As I’ve said here before, these dog teams are the single most effective tool we have in combating IEDs. Our need for them is not going to diminish in the coming years, even if we completely withdraw from Afghanistan or only deploy the smallest of forces back into Iraq. And as the military continues its fiscal belt-tightening and the paring down of our MWD program, we cannot afford to have the integrity of our program compromised in the eyes of our lawmakers or their constituents.
In my view, all Goldberg’s article has achieved, unfortunately, is in making a big mess, one that others are now left to clean up.
It’s not just Miller or Childress wasting their time answering Congressional inquiries — time that would otherwise be spent devoted to handlers and their dogs still deployed and on active duty — or Aiello who has been answering angry and confused emails instead of sorting out the prescription requests for his new program. But it’s the handlers who will also have to answer for this. Do we honestly think that they would knowingly allow their dogs to be left behind “like a latrine tent”? As Goldberg so crassly puts it. No, they wouldn’t. And it’s a cutting, underserved insult to them even if it’s only an unwitting implication.
So, please, relieve yourself of any pitiable picture Goldberg’s words might have conjured — that of heartbroken military dogs being left unattended, alone in the desert of Iraq and Afghanistan on some vacated FOB while their handlers board a flight back to the land of the free and the home of the brave without them.
That does not happen.
As Childress said, “These dogs are treated like Marines. We bring everybody home.”
And no one should be sorry that this myth that military working dogs are left behind is just that — a myth. Not even Jonah Goldberg.
Rebecca Frankel is senior editor, special projects at Foreign Policy. Her book,War Dogs: Tales of Canine Heroism, History, and Love will be published on Oct. 14.
*On Jan. 24, 2000 Congress enacted a piece of legislation known as the Robby Law. It purpose is to: “to facilitate the adoption of retired military working dogs by law enforcement agencies, former handlers of these dogs, and other persons capable of caring for these dogs.”

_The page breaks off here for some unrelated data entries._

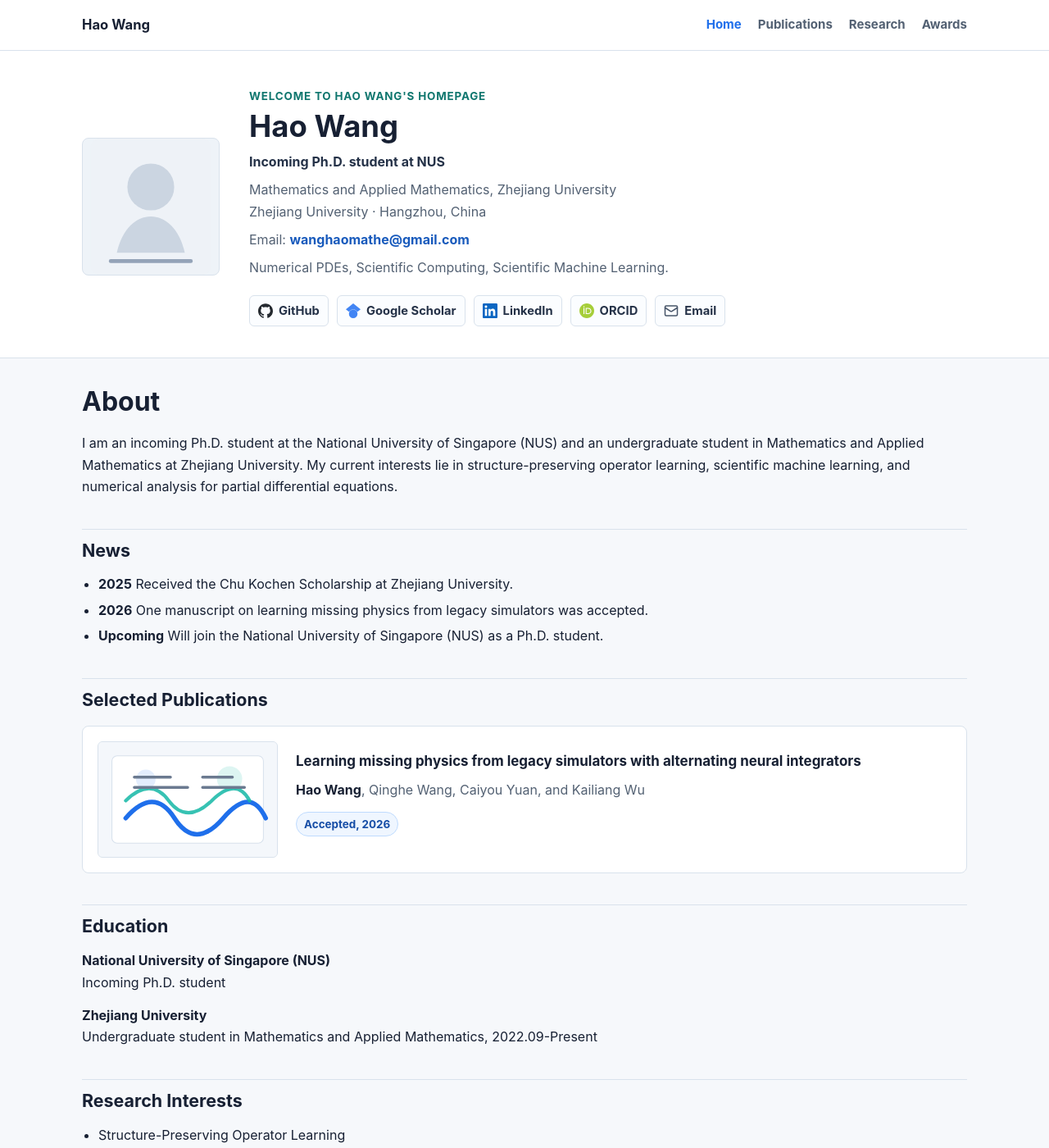
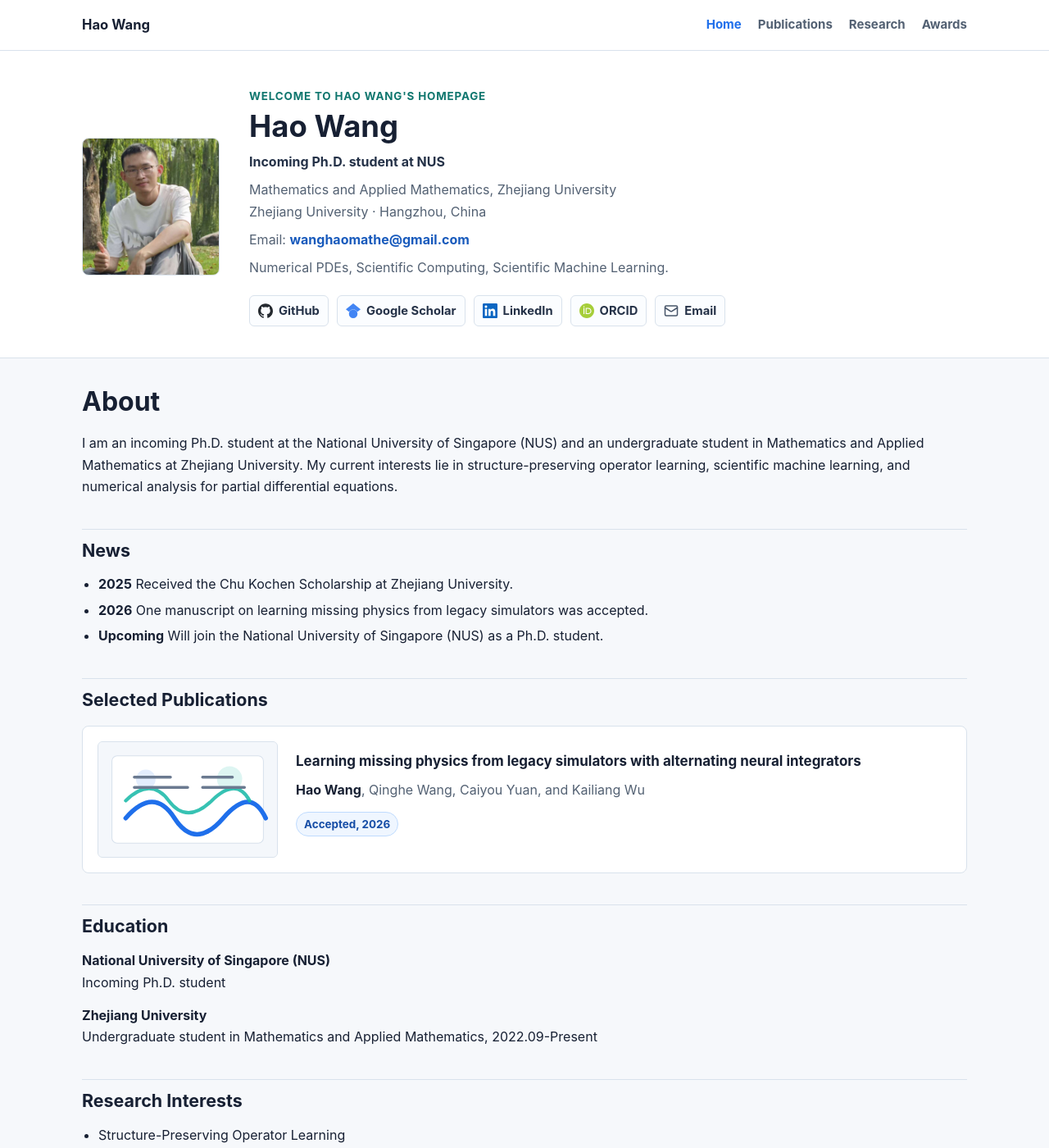
Before and after one commit to shanxue-w/shanxue-w.github.io, an MkDocs documentation site: the page built from docs/index.md, in a window 1280 px wide and 1400 px high. Shown: the whole window at 82% size. Built offline with MkDocs 1.6.1, drawn with Linux system fonts in a browser that asks for light colours.

Commit message:
Use personal photo for homepage avatar

```diff
--- a/docs/assets/css/site.css
+++ b/docs/assets/css/site.css
@@ -121,6 +121,8 @@ a:focus {
   display: block;
   width: 168px;
   height: 168px;
+  object-fit: cover;
+  object-position: center center;
   border: 1px solid var(--border);
   border-radius: 8px;
   background: var(--surface-muted);
--- a/mkdocs.yml
+++ b/mkdocs.yml
@@ -30,7 +30,7 @@ extra:
     department: Mathematics and Applied Mathematics, Zhejiang University
     location: Hangzhou, China
     email: wanghaomathe@gmail.com
-    avatar: assets/img/avatar-placeholder.svg
+    avatar: assets/img/hao-wang.jpg
     summary: Numerical PDEs, Scientific Computing, Scientific Machine Learning.
     links:
       - label: GitHub
--- a/overrides/base.html
+++ b/overrides/base.html
@@ -38,7 +38,7 @@
 
     <section class="profile-hero" aria-label="Profile">
       <div class="profile-hero-inner">
-        <img class="profile-avatar" src="{{ profile.avatar|url }}" alt="Profile placeholder for {{ profile.name }}">
+        <img class="profile-avatar" src="{{ profile.avatar|url }}" alt="Photo of {{ profile.name }}">
         <div class="profile-copy">
           <p class="profile-kicker">Welcome to Hao Wang's Homepage</p>
           <h1 class="profile-name">{{ profile.name }}</h1>
```
Also changed, not shown: docs/assets/img/hao-wang.jpg (added), 2 other files.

It also was implemented to provide oversight and to mandate accountability for the care and attention MWDs are given at the close of their military careers. (Because for a period of time the dogs were euthanized and not adopted out after service.) The law required that each year “an annual report specifying the number of military working dogs adopted under this section during the preceding year, the number of these dogs currently awaiting adoption, and the number of these dogs euthanized during the preceding year.” If a dog is euthanized then “the report shall contain an explanation of the reasons why the dog was euthanized rather than retained for adoption under this section.”
According to Miller there are currently 1,250 people on the waiting list in line to adopt a retired MWD. (For anyone who’s interested in how this really process works, ahem, the U.S. Air Force has information posted here.)

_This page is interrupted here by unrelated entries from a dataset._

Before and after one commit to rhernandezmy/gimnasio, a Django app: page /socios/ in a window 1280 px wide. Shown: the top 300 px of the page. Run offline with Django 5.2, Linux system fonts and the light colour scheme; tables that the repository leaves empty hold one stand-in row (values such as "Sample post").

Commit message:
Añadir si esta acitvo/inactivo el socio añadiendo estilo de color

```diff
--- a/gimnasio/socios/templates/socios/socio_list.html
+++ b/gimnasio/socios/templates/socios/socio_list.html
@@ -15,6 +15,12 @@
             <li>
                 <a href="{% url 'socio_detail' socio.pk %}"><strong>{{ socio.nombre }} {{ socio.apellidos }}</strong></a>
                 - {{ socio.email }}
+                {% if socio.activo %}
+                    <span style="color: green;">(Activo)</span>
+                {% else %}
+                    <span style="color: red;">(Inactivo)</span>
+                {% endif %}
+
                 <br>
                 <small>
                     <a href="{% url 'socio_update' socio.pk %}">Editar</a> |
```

In other words, these MWDs are not falling through the cracks. (During the course of researching my book, I reviewed all the records I could obtain — they are available to the public — and though they ranged in consistency of detail from year to year, they were amply maintained.)

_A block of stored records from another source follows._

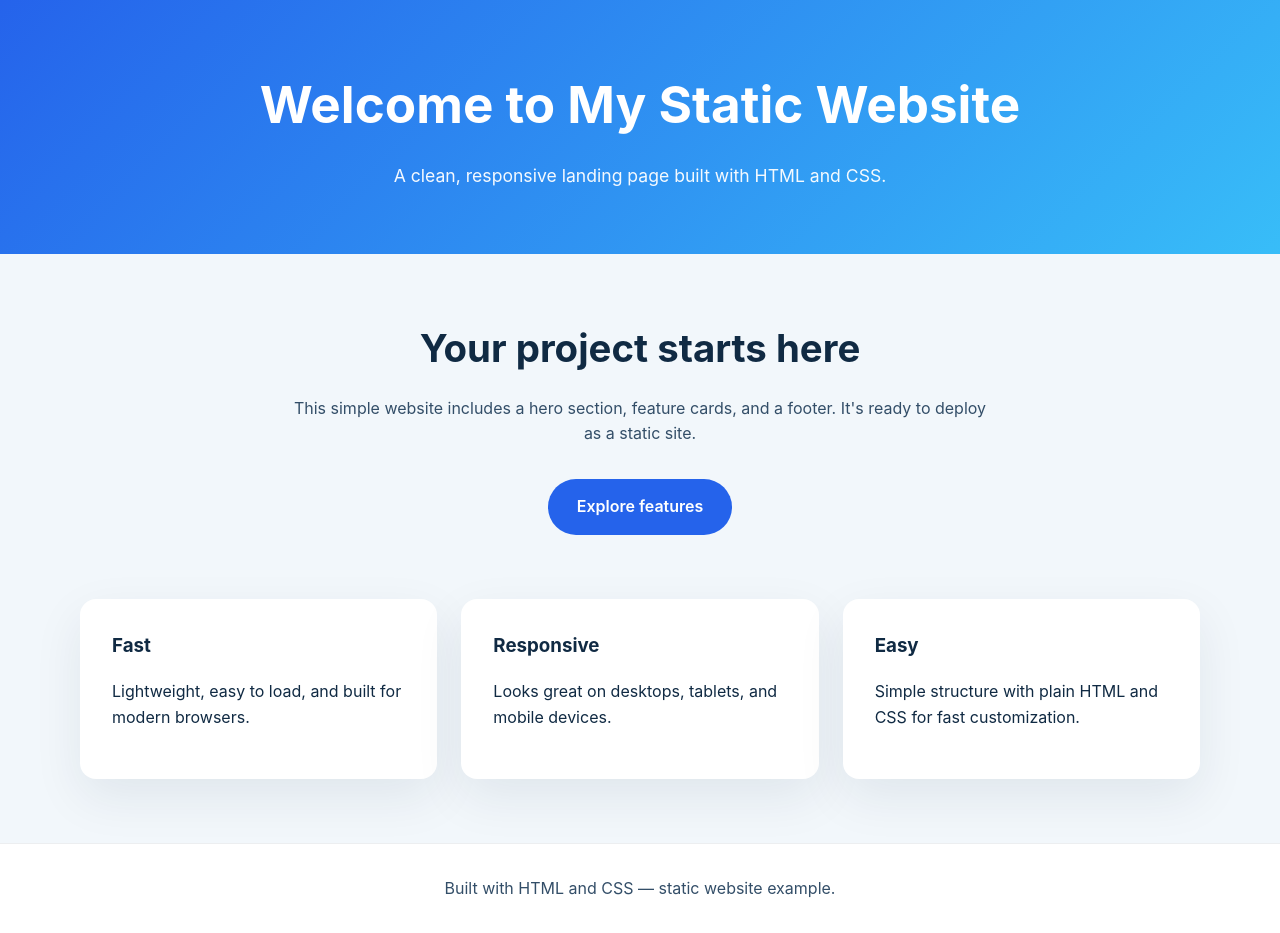
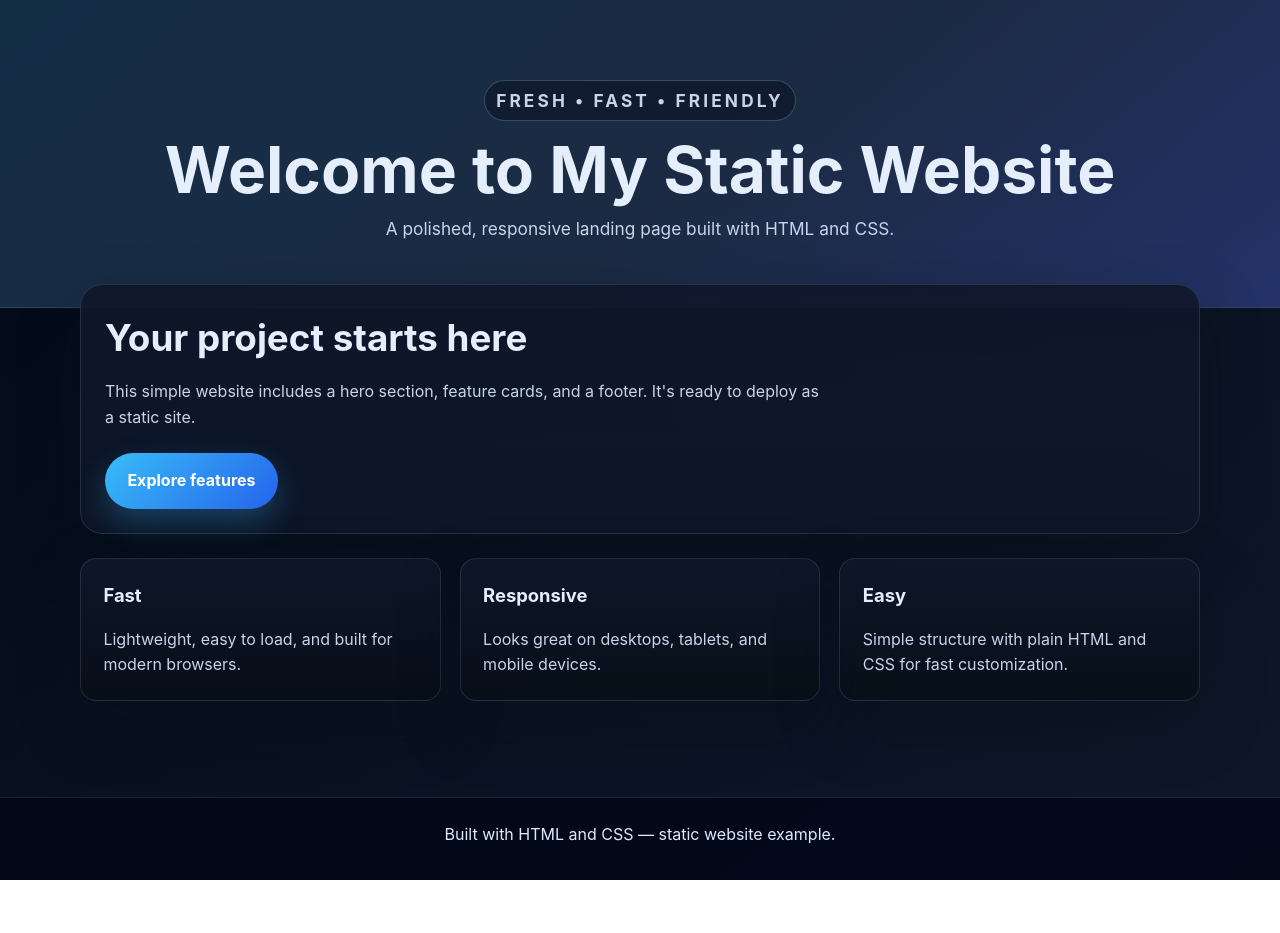
Before and after one commit to HashirAhmadKamboh/testgithubactions, a plain HTML site: page index.html in a window 1280 px wide. After the commit the page ends 880 px from the top, so only its background shows below. Drawn offline with Linux system fonts and the light colour scheme.

Commit message:
Changed the style of the static website

```diff
--- a/index.html
+++ b/index.html
@@ -9,8 +9,9 @@
   <body>
     <header class="site-header">
       <div class="container">
+        <p class="eyebrow">Fresh • Fast • Friendly</p>
         <h1>Welcome to My Static Website</h1>
-        <p>A clean, responsive landing page built with HTML and CSS.</p>
+        <p>A polished, responsive landing page built with HTML and CSS.</p>
       </div>
     </header>
 
--- a/styles.css
+++ b/styles.css
@@ -1,10 +1,15 @@
 :root {
-  --bg: #f2f7fb;
-  --text: #102a43;
-  --muted: #334e68;
-  --card: #ffffff;
-  --accent: #2563eb;
-  --accent-dark: #1d4ed8;
+  --bg: #07111f;
+  --panel: rgba(10, 17, 28, 0.78);
+  --panel-strong: #0f172a;
+  --text: #e5eefb;
+  --muted: #c7d4ea;
+  --card: rgba(15, 23, 42, 0.9);
+  --border: rgba(148, 163, 184, 0.18);
+  --accent: #38bdf8;
+  --accent-2: #818cf8;
+  --accent-dark: #2563eb;
+  --shadow: 0 24px 60px rgba(8, 15, 24, 0.45);
 }
 
 * {
@@ -15,9 +20,13 @@ html,
 body {
   margin: 0;
   padding: 0;
-  font-family: Inter, system-ui, -apple-system, BlinkMacSystemFont, "Segoe UI", sans-serif;
+  min-height: 100%;
+  font-family: Inter, "Segoe UI", sans-serif;
   color: var(--text);
-  background: var(--bg);
+  background:
+    radial-gradient(circle at top, rgba(56, 189, 248, 0.15), transparent 28%),
+    radial-gradient(circle at right top, rgba(129, 140, 248, 0.16), transparent 18%),
+    linear-gradient(145deg, #020617 0%, #07111f 45%, #0f172a 100%);
 }
 
 body {
@@ -30,81 +39,126 @@ body {
 }
 
 .site-header {
-  background: linear-gradient(135deg, #2563eb 0%, #38bdf8 100%);
-  color: white;
-  padding: 4rem 0;
+  padding: 5rem 0 4rem;
   text-align: center;
+  background:
+    linear-gradient(135deg, rgba(56, 189, 248, 0.14), rgba(129, 140, 248, 0.12)),
+    linear-gradient(140deg, #0f172a 0%, #111827 55%, #172554 100%);
+  border-bottom: 1px solid var(--border);
+}
+
+.eyebrow {
+  display: inline-flex;
+  align-items: center;
+  gap: 0.4rem;
+  padding: 0.35rem 0.7rem;
+  border: 1px solid rgba(125, 211, 252, 0.28);
+  border-radius: 999px;
+  background: rgba(15, 23, 42, 0.75);
+  color: #bfdbfe;
+  text-transform: uppercase;
+  letter-spacing: 0.18em;
+  font-size: 0.75rem;
+  font-weight: 700;
 }
 
 .site-header h1 {
-  margin: 0 0 1rem;
-  font-size: clamp(2.5rem, 4vw, 4rem);
+  margin: 1rem 0 0.8rem;
+  font-size: clamp(2.5rem, 5vw, 4.3rem);
+  line-height: 1.02;
 }
 
 .site-header p {
-  max-width: 720px;
+  max-width: 760px;
   margin: 0 auto;
-  font-size: 1.1rem;
-  opacity: 0.95;
+  font-size: 1.08rem;
+  color: var(--muted);
+}
+
+main {
+  padding-bottom: 2rem;
 }
 
 .hero {
-  padding: 4rem 0;
-  text-align: center;
+  margin-top: -1.5rem;
+  padding: 1.5rem;
+  text-align: left;
+  border: 1px solid var(--border);
+  border-radius: 1.4rem;
+  background: linear-gradient(180deg, rgba(15, 23, 42, 0.92), rgba(15, 23, 42, 0.82));
+  box-shadow: var(--shadow);
 }
 
 .hero h2 {
-  margin: 0 0 1rem;
-  font-size: clamp(2rem, 3vw, 3rem);
+  margin: 0 0 0.75rem;
+  font-size: clamp(1.8rem, 3vw, 2.3rem);
 }
 
 .hero p {
-  max-width: 700px;
-  margin: 0 auto 2rem;
+  max-width: 720px;
+  margin: 0 0 1.4rem;
   color: var(--muted);
 }
 
 .cta-button {
-  display: inline-block;
-  padding: 0.95rem 1.8rem;
+  display: inline-flex;
+  align-items: center;
+  justify-content: center;
+  padding: 0.95rem 1.4rem;
   border-radius: 999px;
-  background: var(--accent);
+  background: linear-gradient(135deg, var(--accent) 0%, var(--accent-dark) 100%);
   color: white;
   text-decoration: none;
-  font-weight: 600;
-  transition: background 0.2s ease;
+  font-weight: 700;
+  box-shadow: 0 14px 30px rgba(56, 189, 248, 0.25);
+  transition: transform 0.18s ease, box-shadow 0.18s ease, opacity 0.18s ease;
 }
 
 .cta-button:hover {
-  background: var(--accent-dark);
+  transform: translateY(-1px);
+  box-shadow: 0 16px 36px rgba(56, 189, 248, 0.35);
 }
 
 .features {
   display: grid;
-  gap: 1.5rem;
-  grid-template-columns: repeat(auto-fit, minmax(220px, 1fr));
-  margin-bottom: 4rem;
+  gap: 1.2rem;
+  grid-template-columns: repeat(auto-fit, minmax(240px, 1fr));
+  margin: 1.5rem 0 4rem;
 }
 
 .feature-card {
-  background: var(--card);
-  padding: 2rem;
+  padding: 1.4rem;
+  border: 1px solid var(--border);
   border-radius: 1rem;
-  box-shadow: 0 18px 50px rgba(16, 42, 67, 0.08);
+  background: linear-gradient(180deg, rgba(15, 23, 42, 0.95), rgba(8, 15, 24, 0.95));
+  box-shadow: var(--shadow);
+  transition: transform 0.18s ease, border-color 0.18s ease;
+}
+
+.feature-card:hover {
+  transform: translateY(-3px);
+  border-color: rgba(56, 189, 248, 0.45);
 }
 
 .feature-card h3 {
   margin-top: 0;
+  margin-bottom: 0.35rem;
+  font-size: 1.15rem;
+}
+
+.feature-card p {
+  color: var(--muted);
+  margin-bottom: 0;
 }
 
 .site-footer {
-  background: #ffffff;
-  padding: 2rem 0;
-  border-top: 1px solid rgba(16, 42, 67, 0.08);
+  padding: 1.5rem 0 2rem;
+  border-top: 1px solid var(--border);
+  background: rgba(2, 6, 23, 0.8);
   text-align: center;
 }
 
 .site-footer p {
   margin: 0;
-  color: var(--muted);
+  color: #dbeafe;
 }
```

In the photo above, U.S. Marine Cpl. Kyle Click, a dog handler shares a moment with Windy, an improvised explosive device detection dog, while waiting to resume a security patrol on Feb. 27, 2012. Photo by Cpl. Reece Lodder